DESCRIPTION OF THE TASK -> In the entries that follow, which lines hold the string "sheet"? List them.
Start of RECORD EXTRACTS
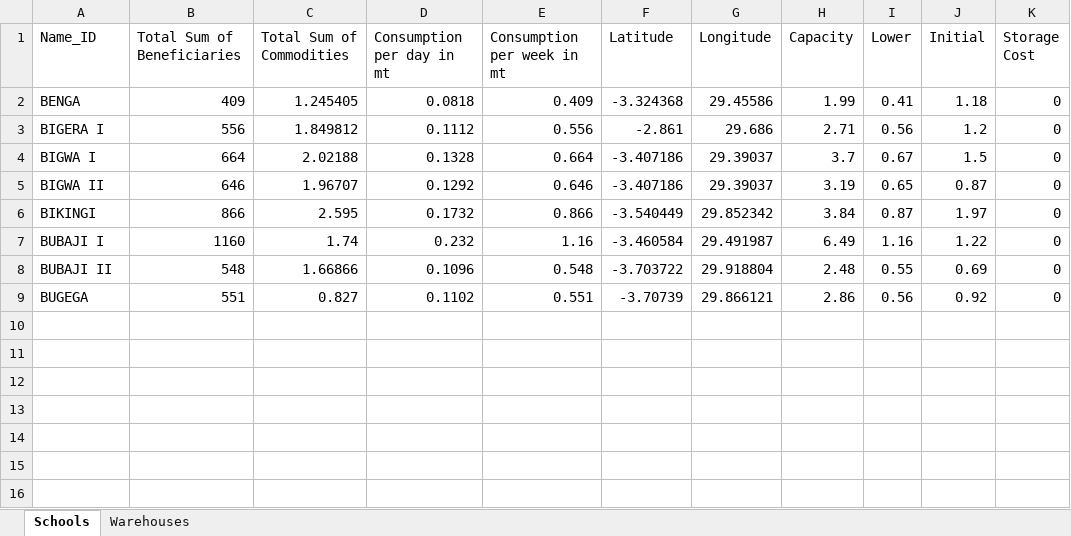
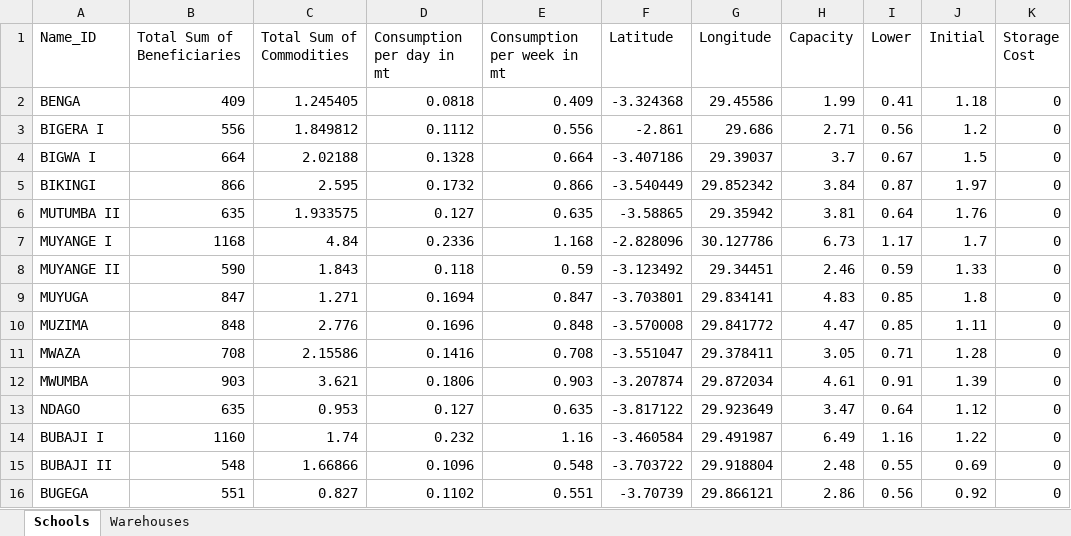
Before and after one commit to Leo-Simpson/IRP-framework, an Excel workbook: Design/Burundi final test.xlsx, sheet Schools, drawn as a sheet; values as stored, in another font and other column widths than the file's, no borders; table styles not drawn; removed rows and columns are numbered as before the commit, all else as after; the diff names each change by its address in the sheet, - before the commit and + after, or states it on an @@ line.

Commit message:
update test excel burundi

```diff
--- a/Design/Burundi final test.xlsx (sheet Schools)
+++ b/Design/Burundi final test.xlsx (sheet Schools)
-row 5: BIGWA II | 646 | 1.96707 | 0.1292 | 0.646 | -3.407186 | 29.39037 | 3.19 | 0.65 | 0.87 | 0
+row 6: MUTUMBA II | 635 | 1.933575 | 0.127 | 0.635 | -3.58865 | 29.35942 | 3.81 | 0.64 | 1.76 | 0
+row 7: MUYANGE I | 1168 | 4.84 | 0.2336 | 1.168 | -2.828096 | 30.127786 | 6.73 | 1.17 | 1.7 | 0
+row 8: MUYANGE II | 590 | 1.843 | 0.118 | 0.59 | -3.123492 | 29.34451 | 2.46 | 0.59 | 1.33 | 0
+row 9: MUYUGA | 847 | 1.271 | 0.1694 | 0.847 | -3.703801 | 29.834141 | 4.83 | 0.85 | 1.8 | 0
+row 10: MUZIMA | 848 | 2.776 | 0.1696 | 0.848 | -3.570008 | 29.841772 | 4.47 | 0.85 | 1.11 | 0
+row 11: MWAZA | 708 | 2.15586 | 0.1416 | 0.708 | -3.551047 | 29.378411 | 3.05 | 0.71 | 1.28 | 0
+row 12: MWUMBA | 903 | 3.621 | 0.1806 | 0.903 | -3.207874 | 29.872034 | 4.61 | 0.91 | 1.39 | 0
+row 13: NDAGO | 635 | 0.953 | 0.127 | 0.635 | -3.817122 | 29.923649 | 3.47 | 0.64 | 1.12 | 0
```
End of RECORD EXTRACTS
Start of RECORD EXTRACTS
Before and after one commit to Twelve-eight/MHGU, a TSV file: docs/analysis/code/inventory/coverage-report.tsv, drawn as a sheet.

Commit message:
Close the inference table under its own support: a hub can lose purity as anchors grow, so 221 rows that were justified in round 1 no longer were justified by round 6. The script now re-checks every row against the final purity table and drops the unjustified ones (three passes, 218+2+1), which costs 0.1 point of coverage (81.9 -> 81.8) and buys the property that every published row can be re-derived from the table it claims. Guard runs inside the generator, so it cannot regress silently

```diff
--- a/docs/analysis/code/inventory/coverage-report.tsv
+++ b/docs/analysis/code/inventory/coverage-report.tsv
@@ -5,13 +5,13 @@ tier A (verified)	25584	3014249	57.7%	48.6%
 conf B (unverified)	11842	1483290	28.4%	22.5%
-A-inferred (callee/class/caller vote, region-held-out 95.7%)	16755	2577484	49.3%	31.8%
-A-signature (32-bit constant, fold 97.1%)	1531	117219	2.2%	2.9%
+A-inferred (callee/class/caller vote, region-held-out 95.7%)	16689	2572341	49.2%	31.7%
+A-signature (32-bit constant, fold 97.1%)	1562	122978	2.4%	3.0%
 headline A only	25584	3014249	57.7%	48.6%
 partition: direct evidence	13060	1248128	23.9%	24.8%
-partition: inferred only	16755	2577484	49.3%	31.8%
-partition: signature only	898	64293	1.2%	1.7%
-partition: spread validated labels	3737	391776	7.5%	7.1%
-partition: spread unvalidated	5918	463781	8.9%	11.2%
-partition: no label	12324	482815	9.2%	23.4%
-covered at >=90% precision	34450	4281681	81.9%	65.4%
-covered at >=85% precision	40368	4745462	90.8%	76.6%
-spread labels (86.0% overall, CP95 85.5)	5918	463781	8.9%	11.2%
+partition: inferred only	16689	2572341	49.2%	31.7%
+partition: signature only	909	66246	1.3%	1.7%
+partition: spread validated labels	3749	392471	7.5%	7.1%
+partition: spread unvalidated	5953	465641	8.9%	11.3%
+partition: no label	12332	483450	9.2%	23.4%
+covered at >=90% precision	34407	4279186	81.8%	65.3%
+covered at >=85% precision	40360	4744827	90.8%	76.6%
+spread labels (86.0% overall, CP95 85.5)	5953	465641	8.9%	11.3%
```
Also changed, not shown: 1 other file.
End of RECORD EXTRACTS
Start of RECORD EXTRACTS
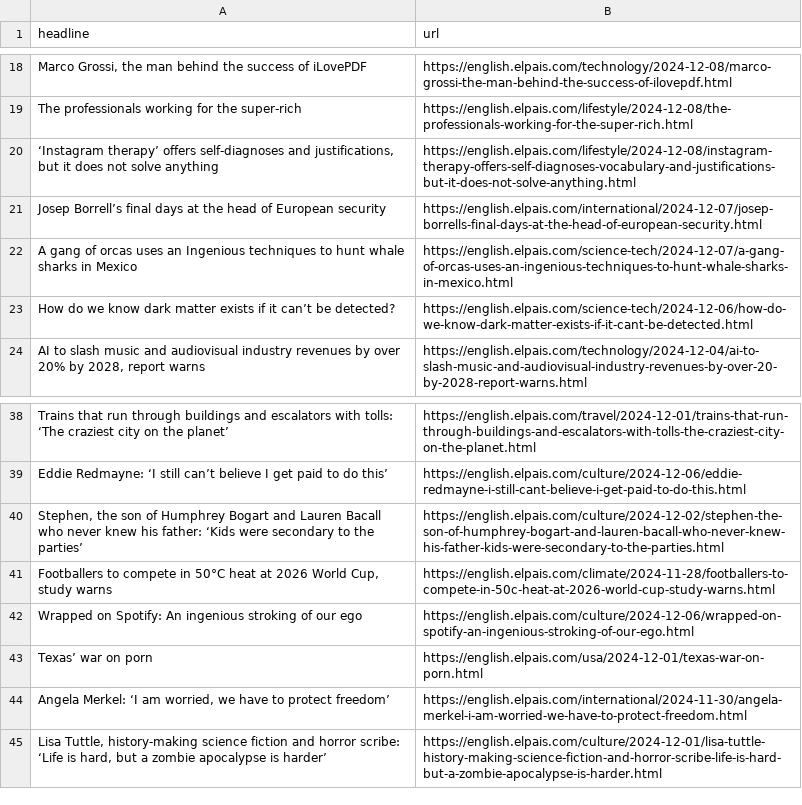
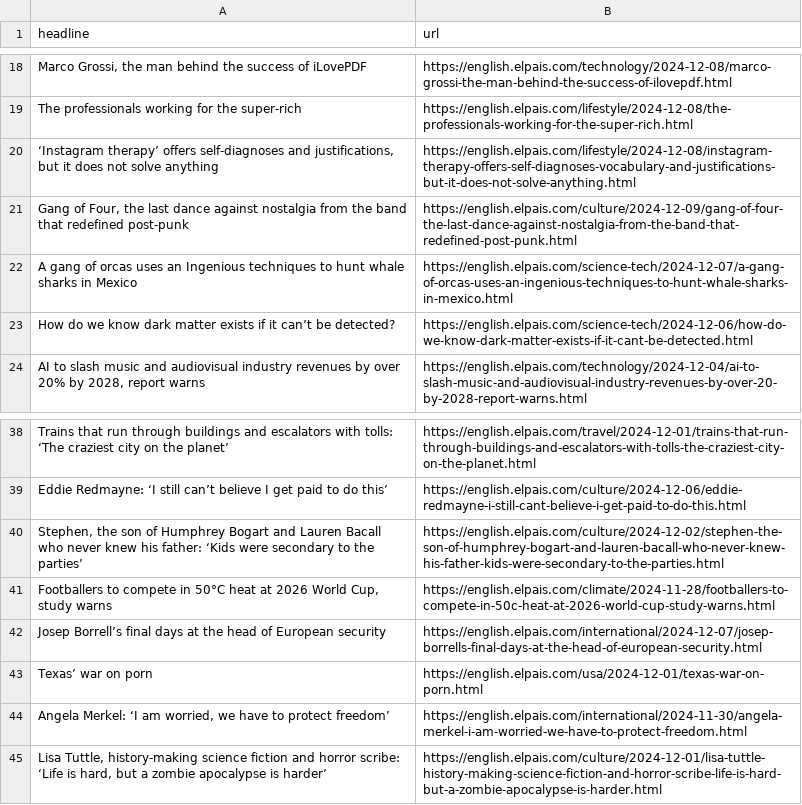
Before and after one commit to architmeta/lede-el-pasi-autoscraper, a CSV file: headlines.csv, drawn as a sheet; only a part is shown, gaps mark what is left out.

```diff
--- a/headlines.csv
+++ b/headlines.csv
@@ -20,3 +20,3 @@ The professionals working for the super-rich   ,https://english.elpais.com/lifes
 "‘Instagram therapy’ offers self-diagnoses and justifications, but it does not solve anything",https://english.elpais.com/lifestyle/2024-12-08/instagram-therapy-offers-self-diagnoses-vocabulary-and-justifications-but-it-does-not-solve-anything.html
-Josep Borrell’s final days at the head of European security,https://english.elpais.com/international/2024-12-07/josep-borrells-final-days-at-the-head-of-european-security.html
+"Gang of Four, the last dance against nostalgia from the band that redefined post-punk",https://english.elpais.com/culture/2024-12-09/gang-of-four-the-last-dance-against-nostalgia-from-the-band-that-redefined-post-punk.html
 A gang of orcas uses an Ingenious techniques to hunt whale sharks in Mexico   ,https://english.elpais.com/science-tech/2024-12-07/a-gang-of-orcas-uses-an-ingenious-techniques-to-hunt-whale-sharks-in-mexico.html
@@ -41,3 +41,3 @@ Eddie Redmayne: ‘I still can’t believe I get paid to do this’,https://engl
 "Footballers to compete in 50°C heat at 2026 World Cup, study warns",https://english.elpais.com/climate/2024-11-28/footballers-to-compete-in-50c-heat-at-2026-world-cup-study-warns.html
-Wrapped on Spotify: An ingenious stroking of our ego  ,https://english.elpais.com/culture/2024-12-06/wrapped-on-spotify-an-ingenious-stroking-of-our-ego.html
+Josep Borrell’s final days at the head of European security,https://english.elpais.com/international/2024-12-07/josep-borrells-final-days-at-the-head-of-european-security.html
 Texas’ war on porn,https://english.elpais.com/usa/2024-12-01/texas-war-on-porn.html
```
End of RECORD EXTRACTS
RESULT FOR THIS TASK ->
Before and after one commit to Leo-Simpson/IRP-framework, an Excel workbook: Design/Burundi final test.xlsx, sheet Schools, drawn as a sheet; values as stored, in another font and other column widths than the file's, no borders; table styles not drawn; removed rows and columns are numbered as before the commit, all else as after; the diff names each change by its address in the sheet, - before the commit and + after, or states it on an @@ line.
--- a/Design/Burundi final test.xlsx (sheet Schools)
+++ b/Design/Burundi final test.xlsx (sheet Schools)
Before and after one commit to Twelve-eight/MHGU, a TSV file: docs/analysis/code/inventory/coverage-report.tsv, drawn as a sheet.
Before and after one commit to architmeta/lede-el-pasi-autoscraper, a CSV file: headlines.csv, drawn as a sheet; only a part is shown, gaps mark what is left out.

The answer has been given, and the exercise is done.